▸ **What needs to be done**
Produce a word-for-word copy of the data below.

** Opening Exercise material block **

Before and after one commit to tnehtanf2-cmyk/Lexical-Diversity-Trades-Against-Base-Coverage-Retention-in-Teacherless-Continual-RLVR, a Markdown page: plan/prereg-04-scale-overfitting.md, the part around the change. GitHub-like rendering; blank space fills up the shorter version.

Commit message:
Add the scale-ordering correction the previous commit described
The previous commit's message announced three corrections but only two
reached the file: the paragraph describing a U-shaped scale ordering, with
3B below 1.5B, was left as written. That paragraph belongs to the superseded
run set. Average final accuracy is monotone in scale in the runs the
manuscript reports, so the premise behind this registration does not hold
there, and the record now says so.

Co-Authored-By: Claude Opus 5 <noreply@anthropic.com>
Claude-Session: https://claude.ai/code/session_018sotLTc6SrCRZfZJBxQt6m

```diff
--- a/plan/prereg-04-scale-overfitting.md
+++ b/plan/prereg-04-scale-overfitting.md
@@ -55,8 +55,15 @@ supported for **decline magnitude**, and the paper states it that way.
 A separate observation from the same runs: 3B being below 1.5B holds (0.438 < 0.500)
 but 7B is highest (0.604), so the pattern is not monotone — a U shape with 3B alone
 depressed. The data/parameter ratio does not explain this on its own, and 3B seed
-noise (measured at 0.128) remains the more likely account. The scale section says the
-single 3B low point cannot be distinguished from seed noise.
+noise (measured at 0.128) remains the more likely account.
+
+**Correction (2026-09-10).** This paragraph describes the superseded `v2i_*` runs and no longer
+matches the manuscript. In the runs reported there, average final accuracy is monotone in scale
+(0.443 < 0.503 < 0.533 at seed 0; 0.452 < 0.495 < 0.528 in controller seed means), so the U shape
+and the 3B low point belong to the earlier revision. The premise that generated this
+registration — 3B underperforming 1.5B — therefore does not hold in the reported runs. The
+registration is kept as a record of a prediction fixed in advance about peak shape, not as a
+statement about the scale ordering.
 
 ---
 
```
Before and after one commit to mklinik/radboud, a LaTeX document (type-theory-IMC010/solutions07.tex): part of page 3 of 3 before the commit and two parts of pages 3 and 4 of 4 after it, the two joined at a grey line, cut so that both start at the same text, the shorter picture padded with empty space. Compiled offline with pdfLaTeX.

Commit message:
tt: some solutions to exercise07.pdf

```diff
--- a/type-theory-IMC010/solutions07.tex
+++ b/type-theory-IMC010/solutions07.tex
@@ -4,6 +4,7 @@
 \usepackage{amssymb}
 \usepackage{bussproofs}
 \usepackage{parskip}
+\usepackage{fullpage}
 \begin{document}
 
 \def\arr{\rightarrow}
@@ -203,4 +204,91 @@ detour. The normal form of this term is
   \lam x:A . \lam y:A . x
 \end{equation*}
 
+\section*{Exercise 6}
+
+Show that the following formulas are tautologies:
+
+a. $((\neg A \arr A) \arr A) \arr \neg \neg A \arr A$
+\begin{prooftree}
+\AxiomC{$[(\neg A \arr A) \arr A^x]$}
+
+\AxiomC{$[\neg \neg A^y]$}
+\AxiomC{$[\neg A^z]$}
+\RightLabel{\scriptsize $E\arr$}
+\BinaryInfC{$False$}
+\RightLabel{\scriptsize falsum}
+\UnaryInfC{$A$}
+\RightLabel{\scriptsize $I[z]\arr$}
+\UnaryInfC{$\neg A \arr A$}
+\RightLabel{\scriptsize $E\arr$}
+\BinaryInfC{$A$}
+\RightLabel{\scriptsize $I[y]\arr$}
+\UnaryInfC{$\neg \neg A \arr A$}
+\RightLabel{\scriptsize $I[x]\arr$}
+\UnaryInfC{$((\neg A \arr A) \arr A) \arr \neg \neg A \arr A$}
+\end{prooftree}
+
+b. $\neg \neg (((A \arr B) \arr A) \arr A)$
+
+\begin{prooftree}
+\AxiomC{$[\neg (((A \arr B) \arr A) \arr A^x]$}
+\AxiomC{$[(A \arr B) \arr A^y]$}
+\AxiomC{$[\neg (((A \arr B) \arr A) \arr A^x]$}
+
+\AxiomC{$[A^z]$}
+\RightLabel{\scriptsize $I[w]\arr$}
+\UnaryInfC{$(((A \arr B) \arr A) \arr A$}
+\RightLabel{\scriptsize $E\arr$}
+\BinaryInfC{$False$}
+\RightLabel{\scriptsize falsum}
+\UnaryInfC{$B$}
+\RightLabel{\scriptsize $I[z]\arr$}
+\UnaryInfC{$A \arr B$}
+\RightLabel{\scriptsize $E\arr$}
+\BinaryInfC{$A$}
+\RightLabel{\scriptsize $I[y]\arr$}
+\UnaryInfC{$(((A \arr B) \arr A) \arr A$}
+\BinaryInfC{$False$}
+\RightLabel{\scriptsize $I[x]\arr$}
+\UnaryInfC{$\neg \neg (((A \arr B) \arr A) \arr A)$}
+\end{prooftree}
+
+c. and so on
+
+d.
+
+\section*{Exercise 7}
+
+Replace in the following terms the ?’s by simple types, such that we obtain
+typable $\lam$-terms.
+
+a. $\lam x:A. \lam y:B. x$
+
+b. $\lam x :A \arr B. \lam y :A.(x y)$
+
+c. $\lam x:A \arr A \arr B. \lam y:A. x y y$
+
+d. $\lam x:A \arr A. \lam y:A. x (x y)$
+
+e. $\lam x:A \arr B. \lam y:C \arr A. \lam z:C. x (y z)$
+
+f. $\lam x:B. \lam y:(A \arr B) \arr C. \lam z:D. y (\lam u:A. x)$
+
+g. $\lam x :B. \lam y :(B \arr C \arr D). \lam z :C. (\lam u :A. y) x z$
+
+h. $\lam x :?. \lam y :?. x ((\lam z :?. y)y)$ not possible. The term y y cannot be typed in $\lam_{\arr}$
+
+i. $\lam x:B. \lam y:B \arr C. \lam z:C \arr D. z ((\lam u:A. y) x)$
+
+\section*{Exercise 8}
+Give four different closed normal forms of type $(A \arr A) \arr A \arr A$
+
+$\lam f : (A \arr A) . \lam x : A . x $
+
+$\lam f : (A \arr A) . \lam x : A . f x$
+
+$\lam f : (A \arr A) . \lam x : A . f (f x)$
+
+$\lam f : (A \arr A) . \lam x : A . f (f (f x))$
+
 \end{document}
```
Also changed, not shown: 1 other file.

** Closing Exercise material block **

▸ **Problem solution**
Before and after one commit to tnehtanf2-cmyk/Lexical-Diversity-Trades-Against-Base-Coverage-Retention-in-Teacherless-Continual-RLVR, a Markdown page: plan/prereg-04-scale-overfitting.md, the part around the change. GitHub-like rendering; blank space fills up the shorter version.

Commit message:
Add the scale-ordering correction the previous commit described
The previous commit's message announced three corrections but only two
reached the file: the paragraph describing a U-shaped scale ordering, with
3B below 1.5B, was left as written. That paragraph belongs to the superseded
run set. Average final accuracy is monotone in scale in the runs the
manuscript reports, so the premise behind this registration does not hold
there, and the record now says so.

Co-Authored-By: Claude Opus 5 <noreply@anthropic.com>
Claude-Session: https://claude.ai/code/session_018sotLTc6SrCRZfZJBxQt6m

```diff
--- a/plan/prereg-04-scale-overfitting.md
+++ b/plan/prereg-04-scale-overfitting.md
@@ -55,8 +55,15 @@ supported for **decline magnitude**, and the paper states it that way.
 A separate observation from the same runs: 3B being below 1.5B holds (0.438 < 0.500)
 but 7B is highest (0.604), so the pattern is not monotone — a U shape with 3B alone
 depressed. The data/parameter ratio does not explain this on its own, and 3B seed
-noise (measured at 0.128) remains the more likely account. The scale section says the
-single 3B low point cannot be distinguished from seed noise.
+noise (measured at 0.128) remains the more likely account.
+
+**Correction (2026-09-10).** This paragraph describes the superseded `v2i_*` runs and no longer
+matches the manuscript. In the runs reported there, average final accuracy is monotone in scale
+(0.443 < 0.503 < 0.533 at seed 0; 0.452 < 0.495 < 0.528 in controller seed means), so the U shape
+and the 3B low point belong to the earlier revision. The premise that generated this
+registration — 3B underperforming 1.5B — therefore does not hold in the reported runs. The
+registration is kept as a record of a prediction fixed in advance about peak shape, not as a
+statement about the scale ordering.
 
 ---
 
```
Before and after one commit to mklinik/radboud, a LaTeX document (type-theory-IMC010/solutions07.tex): part of page 3 of 3 before the commit and two parts of pages 3 and 4 of 4 after it, the two joined at a grey line, cut so that both start at the same text, the shorter picture padded with empty space. Compiled offline with pdfLaTeX.

Commit message:
tt: some solutions to exercise07.pdf

```diff
--- a/type-theory-IMC010/solutions07.tex
+++ b/type-theory-IMC010/solutions07.tex
@@ -4,6 +4,7 @@
 \usepackage{amssymb}
 \usepackage{bussproofs}
 \usepackage{parskip}
+\usepackage{fullpage}
 \begin{document}
 
 \def\arr{\rightarrow}
@@ -203,4 +204,91 @@ detour. The normal form of this term is
   \lam x:A . \lam y:A . x
 \end{equation*}
 
+\section*{Exercise 6}
+
+Show that the following formulas are tautologies:
+
+a. $((\neg A \arr A) \arr A) \arr \neg \neg A \arr A$
+\begin{prooftree}
+\AxiomC{$[(\neg A \arr A) \arr A^x]$}
+
+\AxiomC{$[\neg \neg A^y]$}
+\AxiomC{$[\neg A^z]$}
+\RightLabel{\scriptsize $E\arr$}
+\BinaryInfC{$False$}
+\RightLabel{\scriptsize falsum}
+\UnaryInfC{$A$}
+\RightLabel{\scriptsize $I[z]\arr$}
+\UnaryInfC{$\neg A \arr A$}
+\RightLabel{\scriptsize $E\arr$}
+\BinaryInfC{$A$}
+\RightLabel{\scriptsize $I[y]\arr$}
+\UnaryInfC{$\neg \neg A \arr A$}
+\RightLabel{\scriptsize $I[x]\arr$}
+\UnaryInfC{$((\neg A \arr A) \arr A) \arr \neg \neg A \arr A$}
+\end{prooftree}
+
+b. $\neg \neg (((A \arr B) \arr A) \arr A)$
+
+\begin{prooftree}
+\AxiomC{$[\neg (((A \arr B) \arr A) \arr A^x]$}
+\AxiomC{$[(A \arr B) \arr A^y]$}
+\AxiomC{$[\neg (((A \arr B) \arr A) \arr A^x]$}
+
+\AxiomC{$[A^z]$}
+\RightLabel{\scriptsize $I[w]\arr$}
+\UnaryInfC{$(((A \arr B) \arr A) \arr A$}
+\RightLabel{\scriptsize $E\arr$}
+\BinaryInfC{$False$}
+\RightLabel{\scriptsize falsum}
+\UnaryInfC{$B$}
+\RightLabel{\scriptsize $I[z]\arr$}
+\UnaryInfC{$A \arr B$}
+\RightLabel{\scriptsize $E\arr$}
+\BinaryInfC{$A$}
+\RightLabel{\scriptsize $I[y]\arr$}
+\UnaryInfC{$(((A \arr B) \arr A) \arr A$}
+\BinaryInfC{$False$}
+\RightLabel{\scriptsize $I[x]\arr$}
+\UnaryInfC{$\neg \neg (((A \arr B) \arr A) \arr A)$}
+\end{prooftree}
+
+c. and so on
+
+d.
+
+\section*{Exercise 7}
+
+Replace in the following terms the ?’s by simple types, such that we obtain
+typable $\lam$-terms.
+
+a. $\lam x:A. \lam y:B. x$
+
+b. $\lam x :A \arr B. \lam y :A.(x y)$
+
+c. $\lam x:A \arr A \arr B. \lam y:A. x y y$
+
+d. $\lam x:A \arr A. \lam y:A. x (x y)$
+
+e. $\lam x:A \arr B. \lam y:C \arr A. \lam z:C. x (y z)$
+
+f. $\lam x:B. \lam y:(A \arr B) \arr C. \lam z:D. y (\lam u:A. x)$
+
+g. $\lam x :B. \lam y :(B \arr C \arr D). \lam z :C. (\lam u :A. y) x z$
+
+h. $\lam x :?. \lam y :?. x ((\lam z :?. y)y)$ not possible. The term y y cannot be typed in $\lam_{\arr}$
+
+i. $\lam x:B. \lam y:B \arr C. \lam z:C \arr D. z ((\lam u:A. y) x)$
+
+\section*{Exercise 8}
+Give four different closed normal forms of type $(A \arr A) \arr A \arr A$
+
+$\lam f : (A \arr A) . \lam x : A . x $
+
+$\lam f : (A \arr A) . \lam x : A . f x$
+
+$\lam f : (A \arr A) . \lam x : A . f (f x)$
+
+$\lam f : (A \arr A) . \lam x : A . f (f (f x))$
+
 \end{document}
```
Also changed, not shown: 1 other file.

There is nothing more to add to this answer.